Front-end code edit data
<<<<
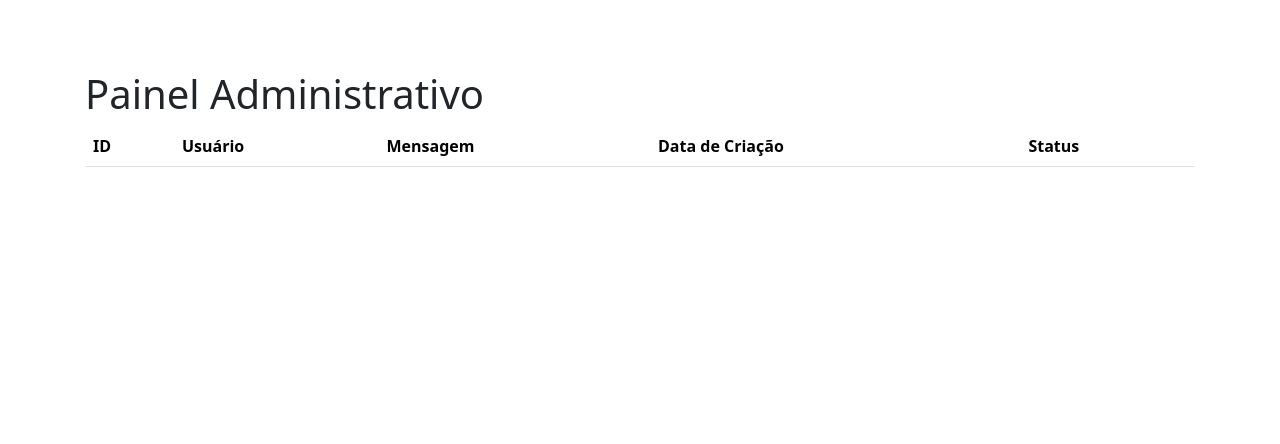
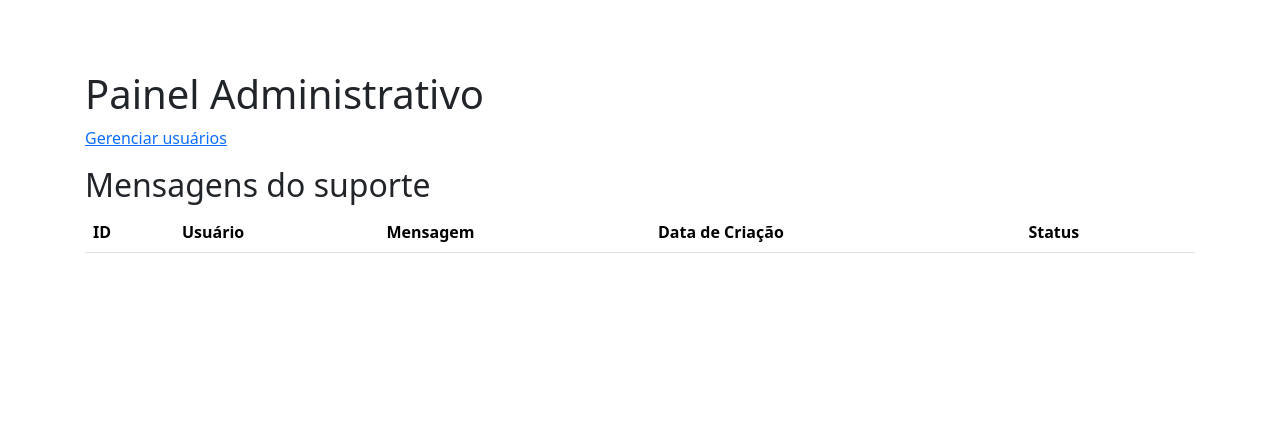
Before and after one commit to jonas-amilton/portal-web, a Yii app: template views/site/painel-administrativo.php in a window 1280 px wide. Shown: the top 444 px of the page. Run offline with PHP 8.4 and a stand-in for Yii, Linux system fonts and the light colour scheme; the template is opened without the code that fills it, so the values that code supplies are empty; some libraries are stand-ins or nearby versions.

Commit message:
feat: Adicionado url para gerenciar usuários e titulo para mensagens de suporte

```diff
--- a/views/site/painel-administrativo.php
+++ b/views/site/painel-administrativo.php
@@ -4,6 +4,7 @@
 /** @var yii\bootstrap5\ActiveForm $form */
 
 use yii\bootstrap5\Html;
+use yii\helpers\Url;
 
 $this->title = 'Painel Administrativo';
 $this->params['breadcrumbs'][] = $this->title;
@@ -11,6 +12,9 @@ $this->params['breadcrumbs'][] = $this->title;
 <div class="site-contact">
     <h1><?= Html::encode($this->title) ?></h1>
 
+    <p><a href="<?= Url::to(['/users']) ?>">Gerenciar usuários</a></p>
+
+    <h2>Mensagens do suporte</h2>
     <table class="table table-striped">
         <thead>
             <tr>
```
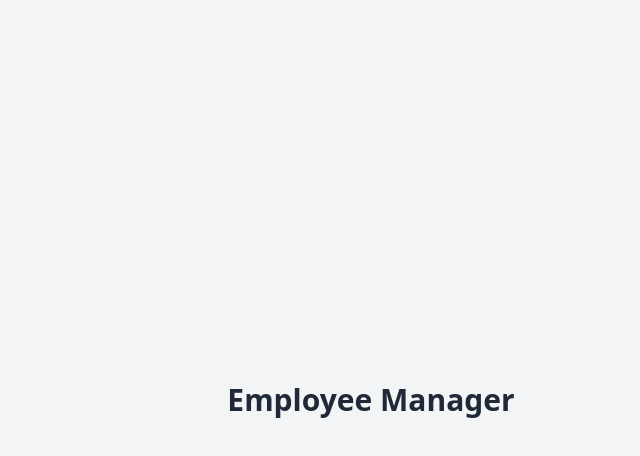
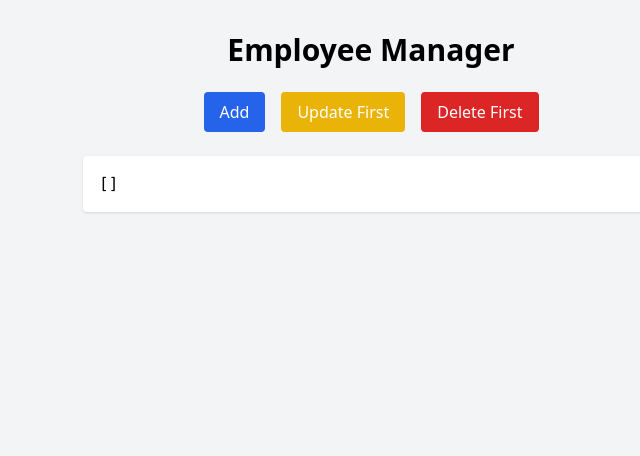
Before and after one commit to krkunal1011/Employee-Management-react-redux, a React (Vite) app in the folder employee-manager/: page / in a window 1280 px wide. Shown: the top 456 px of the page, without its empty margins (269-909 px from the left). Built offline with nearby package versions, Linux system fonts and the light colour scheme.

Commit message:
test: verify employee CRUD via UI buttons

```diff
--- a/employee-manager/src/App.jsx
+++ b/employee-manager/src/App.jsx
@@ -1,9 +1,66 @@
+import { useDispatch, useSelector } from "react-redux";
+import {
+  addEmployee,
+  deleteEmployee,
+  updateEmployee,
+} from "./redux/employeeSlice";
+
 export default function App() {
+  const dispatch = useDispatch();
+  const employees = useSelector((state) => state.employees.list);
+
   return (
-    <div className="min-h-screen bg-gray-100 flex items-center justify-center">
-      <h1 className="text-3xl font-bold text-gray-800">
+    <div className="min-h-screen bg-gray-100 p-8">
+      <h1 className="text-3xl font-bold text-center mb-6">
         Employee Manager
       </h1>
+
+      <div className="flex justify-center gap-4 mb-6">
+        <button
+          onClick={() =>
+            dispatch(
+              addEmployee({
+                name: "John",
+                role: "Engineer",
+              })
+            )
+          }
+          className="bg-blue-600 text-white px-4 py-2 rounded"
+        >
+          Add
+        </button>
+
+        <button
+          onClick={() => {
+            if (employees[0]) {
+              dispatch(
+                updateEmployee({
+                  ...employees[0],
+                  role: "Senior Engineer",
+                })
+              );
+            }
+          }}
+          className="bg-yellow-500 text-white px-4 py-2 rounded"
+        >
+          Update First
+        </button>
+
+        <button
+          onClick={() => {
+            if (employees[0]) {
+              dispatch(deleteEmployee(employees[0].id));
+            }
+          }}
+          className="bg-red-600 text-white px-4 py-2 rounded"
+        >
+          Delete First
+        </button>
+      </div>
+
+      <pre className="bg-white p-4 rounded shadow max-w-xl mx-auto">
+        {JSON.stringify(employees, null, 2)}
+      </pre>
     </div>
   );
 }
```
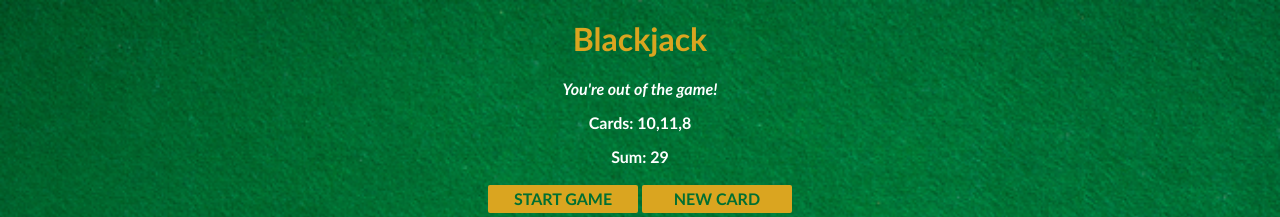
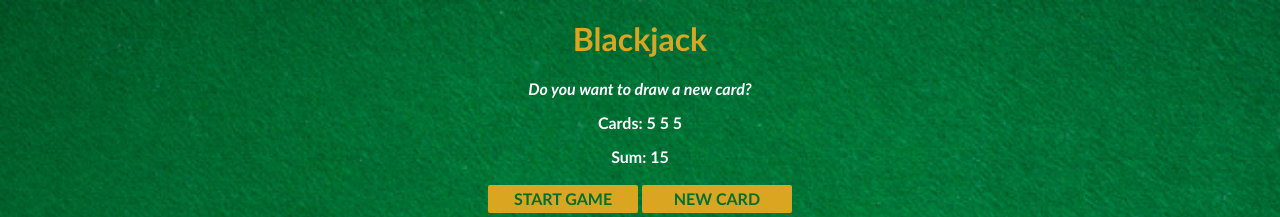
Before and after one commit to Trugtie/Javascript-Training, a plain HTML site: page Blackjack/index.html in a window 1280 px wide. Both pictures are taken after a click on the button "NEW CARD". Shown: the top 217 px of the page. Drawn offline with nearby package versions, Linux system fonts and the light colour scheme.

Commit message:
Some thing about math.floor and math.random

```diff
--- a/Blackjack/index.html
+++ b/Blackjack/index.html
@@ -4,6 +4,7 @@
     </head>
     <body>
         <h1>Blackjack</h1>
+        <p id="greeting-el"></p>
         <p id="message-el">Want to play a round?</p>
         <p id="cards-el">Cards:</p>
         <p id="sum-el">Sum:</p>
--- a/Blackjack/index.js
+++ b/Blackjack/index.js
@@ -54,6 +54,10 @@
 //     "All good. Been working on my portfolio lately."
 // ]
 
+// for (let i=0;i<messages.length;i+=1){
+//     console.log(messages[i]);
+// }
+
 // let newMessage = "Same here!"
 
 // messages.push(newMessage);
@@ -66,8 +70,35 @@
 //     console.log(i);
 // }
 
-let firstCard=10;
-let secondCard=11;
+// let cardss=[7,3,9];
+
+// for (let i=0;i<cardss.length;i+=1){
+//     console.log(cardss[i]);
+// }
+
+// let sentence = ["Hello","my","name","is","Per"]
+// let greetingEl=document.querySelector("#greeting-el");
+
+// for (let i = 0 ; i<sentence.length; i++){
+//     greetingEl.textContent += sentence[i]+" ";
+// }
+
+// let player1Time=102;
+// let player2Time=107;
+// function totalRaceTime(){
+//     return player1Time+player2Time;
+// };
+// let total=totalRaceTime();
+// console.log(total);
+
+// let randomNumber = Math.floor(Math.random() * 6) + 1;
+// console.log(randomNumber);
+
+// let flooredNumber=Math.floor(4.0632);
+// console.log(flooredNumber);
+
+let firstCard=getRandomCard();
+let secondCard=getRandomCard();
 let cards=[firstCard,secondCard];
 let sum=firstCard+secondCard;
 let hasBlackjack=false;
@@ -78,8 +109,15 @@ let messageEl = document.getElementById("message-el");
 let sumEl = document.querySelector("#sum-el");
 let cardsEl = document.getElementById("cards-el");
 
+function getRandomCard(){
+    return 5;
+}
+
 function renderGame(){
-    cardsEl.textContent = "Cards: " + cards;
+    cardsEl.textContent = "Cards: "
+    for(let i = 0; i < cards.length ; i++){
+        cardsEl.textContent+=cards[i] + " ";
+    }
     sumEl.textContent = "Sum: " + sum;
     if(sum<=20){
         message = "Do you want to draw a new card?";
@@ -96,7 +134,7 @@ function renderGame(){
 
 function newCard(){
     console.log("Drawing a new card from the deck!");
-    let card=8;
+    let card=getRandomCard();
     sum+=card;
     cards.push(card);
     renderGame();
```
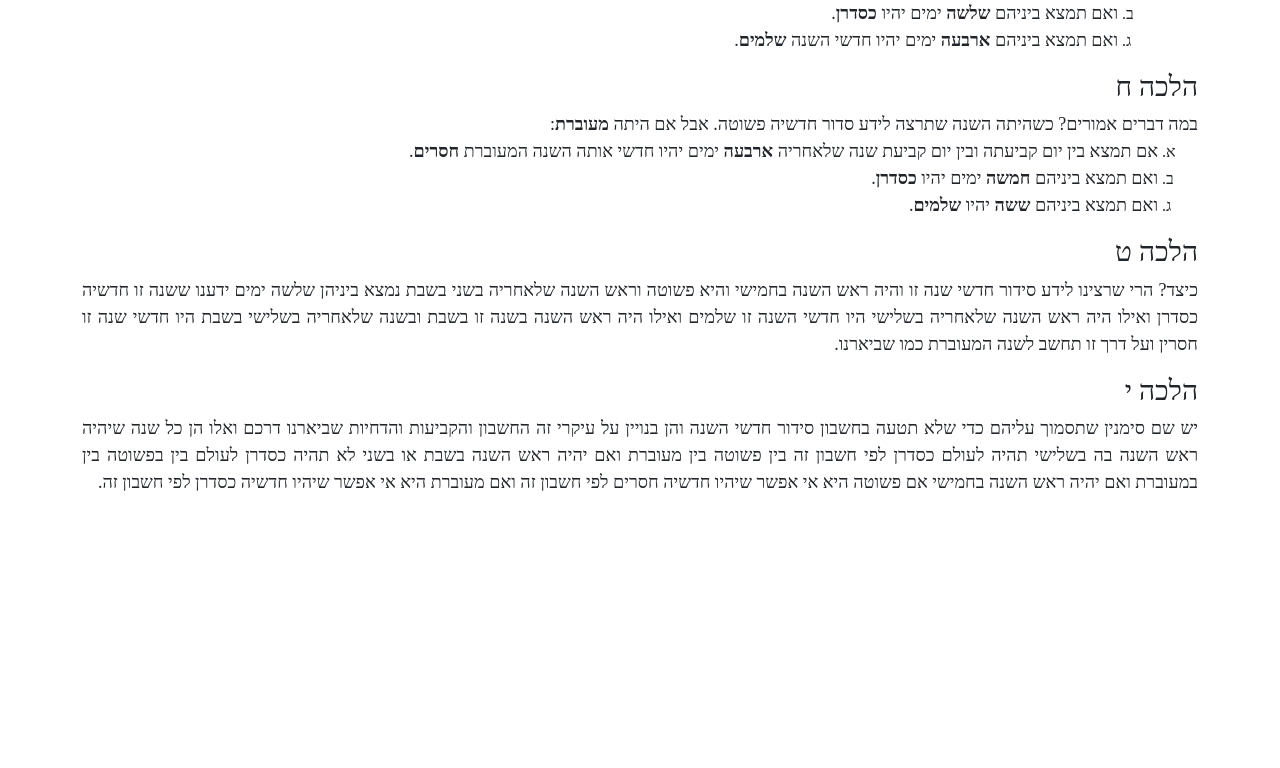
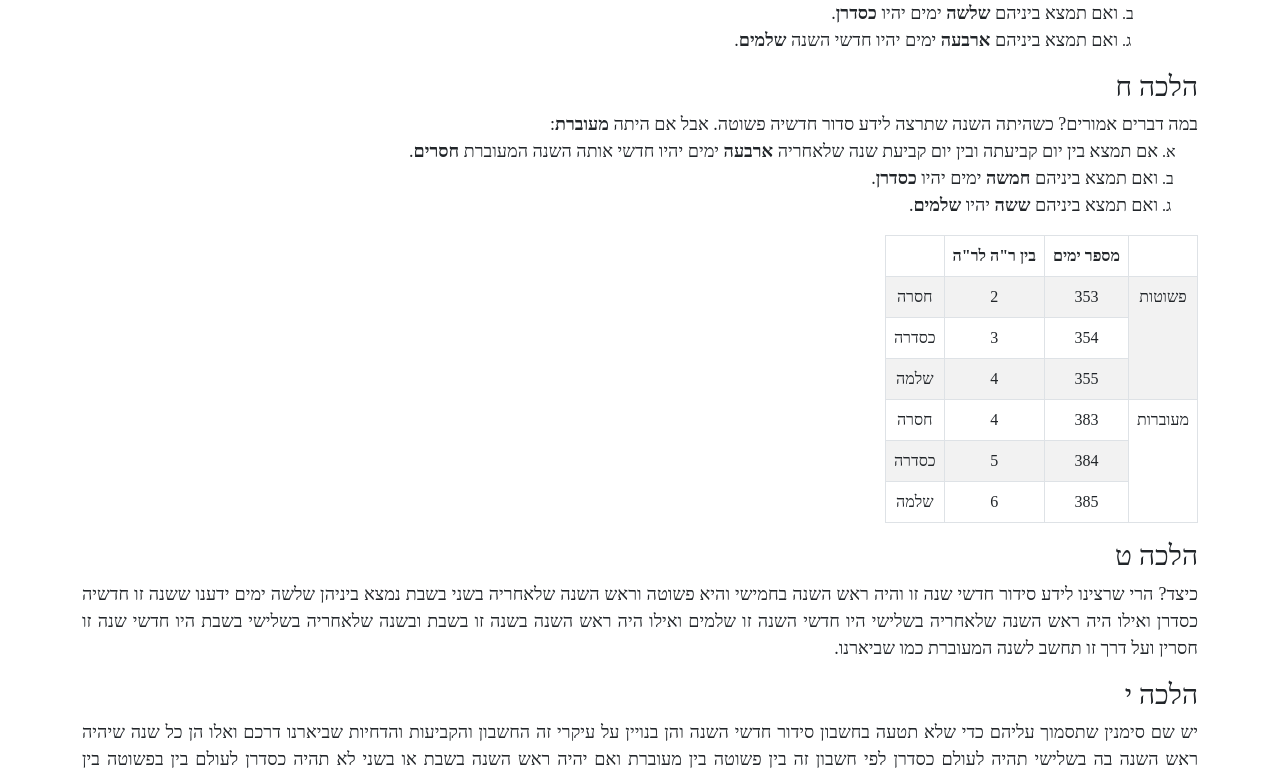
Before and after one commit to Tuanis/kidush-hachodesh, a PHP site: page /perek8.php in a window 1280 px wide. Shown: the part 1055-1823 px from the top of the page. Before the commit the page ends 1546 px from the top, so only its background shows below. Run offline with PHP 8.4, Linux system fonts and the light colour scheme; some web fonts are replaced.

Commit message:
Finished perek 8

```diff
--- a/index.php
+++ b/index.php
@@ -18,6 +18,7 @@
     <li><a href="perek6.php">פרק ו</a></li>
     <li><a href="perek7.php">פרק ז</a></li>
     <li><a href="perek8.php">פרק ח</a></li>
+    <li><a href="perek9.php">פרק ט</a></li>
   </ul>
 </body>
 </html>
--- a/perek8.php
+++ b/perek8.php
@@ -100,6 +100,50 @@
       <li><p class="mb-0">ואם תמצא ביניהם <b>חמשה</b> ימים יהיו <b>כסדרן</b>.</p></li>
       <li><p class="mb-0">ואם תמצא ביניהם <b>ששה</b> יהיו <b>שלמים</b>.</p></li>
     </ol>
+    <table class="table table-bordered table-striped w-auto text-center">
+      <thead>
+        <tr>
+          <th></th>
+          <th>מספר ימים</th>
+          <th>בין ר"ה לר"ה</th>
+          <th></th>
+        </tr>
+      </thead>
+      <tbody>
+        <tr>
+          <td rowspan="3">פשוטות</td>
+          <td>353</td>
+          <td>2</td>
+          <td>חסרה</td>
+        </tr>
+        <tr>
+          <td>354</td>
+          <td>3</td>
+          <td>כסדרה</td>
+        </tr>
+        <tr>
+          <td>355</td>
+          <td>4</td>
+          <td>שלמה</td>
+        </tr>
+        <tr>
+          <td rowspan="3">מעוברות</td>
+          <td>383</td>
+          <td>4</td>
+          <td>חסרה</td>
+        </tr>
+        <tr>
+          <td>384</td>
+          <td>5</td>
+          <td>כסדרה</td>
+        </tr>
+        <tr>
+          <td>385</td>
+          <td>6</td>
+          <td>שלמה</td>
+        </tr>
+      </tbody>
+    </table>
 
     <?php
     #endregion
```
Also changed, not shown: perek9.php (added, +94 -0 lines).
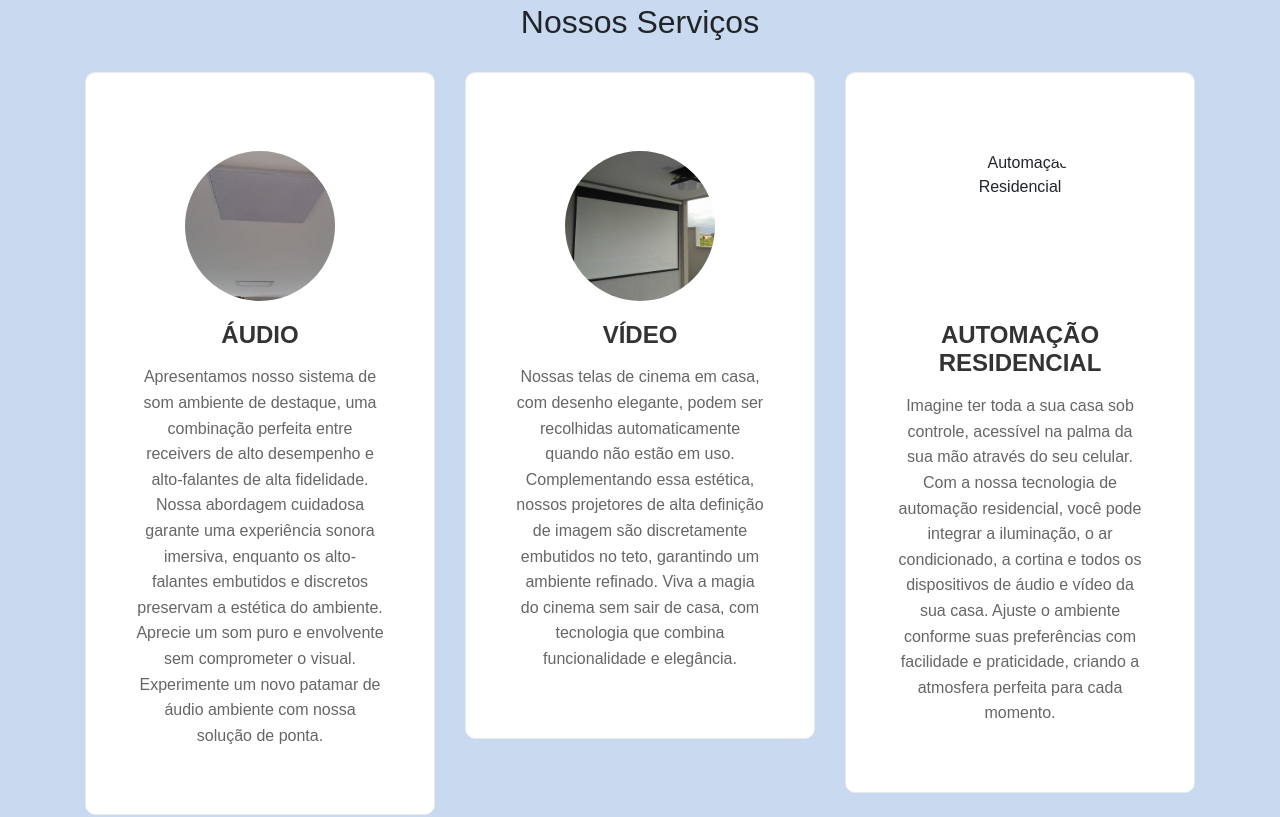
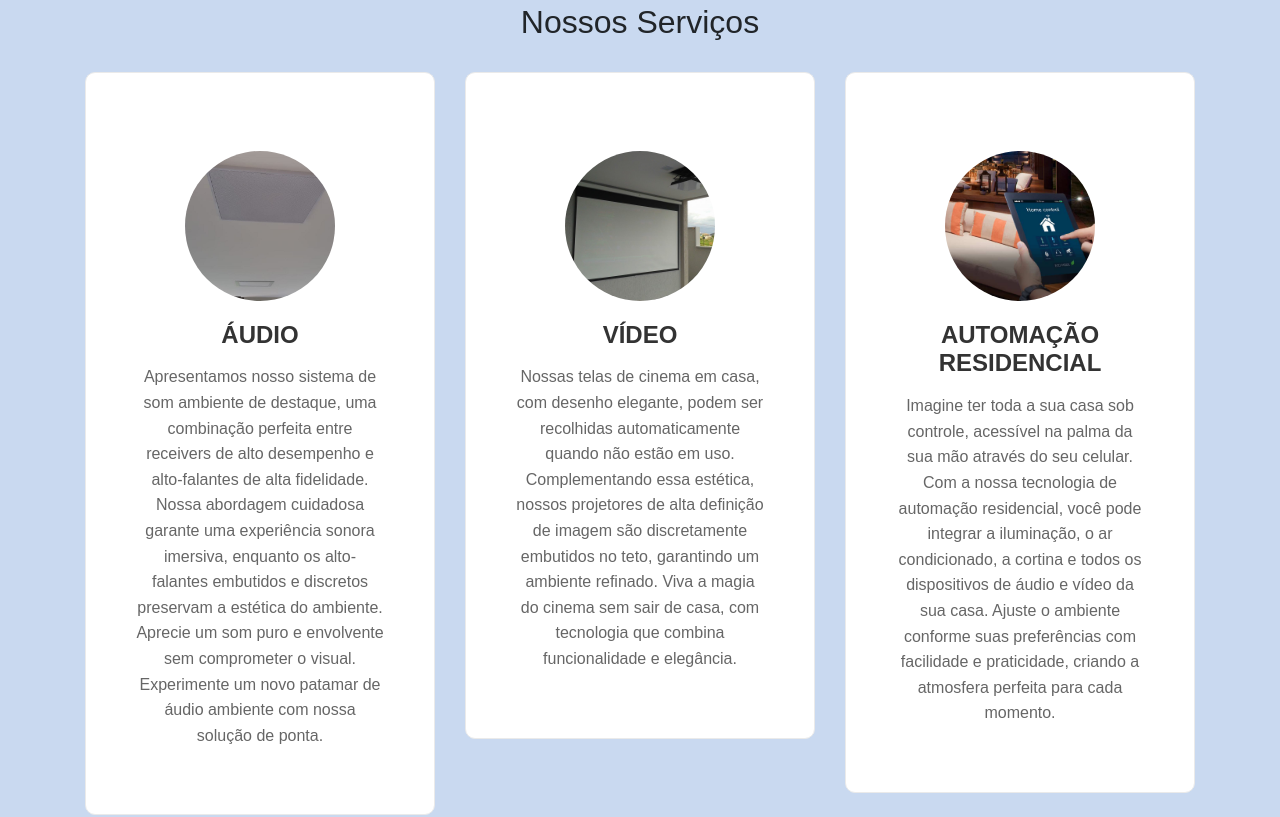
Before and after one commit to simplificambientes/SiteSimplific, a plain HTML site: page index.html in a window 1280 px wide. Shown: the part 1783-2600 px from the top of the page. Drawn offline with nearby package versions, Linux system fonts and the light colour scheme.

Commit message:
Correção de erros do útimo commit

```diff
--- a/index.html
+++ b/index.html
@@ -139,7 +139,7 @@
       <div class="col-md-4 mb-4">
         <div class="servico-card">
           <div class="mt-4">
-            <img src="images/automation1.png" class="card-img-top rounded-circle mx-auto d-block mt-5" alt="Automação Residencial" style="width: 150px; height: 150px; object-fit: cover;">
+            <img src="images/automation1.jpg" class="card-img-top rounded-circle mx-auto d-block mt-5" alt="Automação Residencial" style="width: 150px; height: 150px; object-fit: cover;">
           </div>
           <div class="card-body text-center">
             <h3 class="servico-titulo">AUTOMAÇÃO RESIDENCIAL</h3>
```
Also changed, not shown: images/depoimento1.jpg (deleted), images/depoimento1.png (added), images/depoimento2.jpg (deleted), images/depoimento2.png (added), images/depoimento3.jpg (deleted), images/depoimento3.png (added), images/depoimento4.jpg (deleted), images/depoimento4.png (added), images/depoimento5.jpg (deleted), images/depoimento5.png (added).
>>>>
Whenever a line of the data includes the word "index", show that line in full.

Before and after one commit to Trugtie/Javascript-Training, a plain HTML site: page Blackjack/index.html in a window 1280 px wide. Both pictures are taken after a click on the button "NEW CARD". Shown: the top 217 px of the page. Drawn offline with nearby package versions, Linux system fonts and the light colour scheme.
--- a/Blackjack/index.html
+++ b/Blackjack/index.html
--- a/Blackjack/index.js
+++ b/Blackjack/index.js
--- a/index.php
+++ b/index.php
Before and after one commit to simplificambientes/SiteSimplific, a plain HTML site: page index.html in a window 1280 px wide. Shown: the part 1783-2600 px from the top of the page. Drawn offline with nearby package versions, Linux system fonts and the light colour scheme.
--- a/index.html
+++ b/index.html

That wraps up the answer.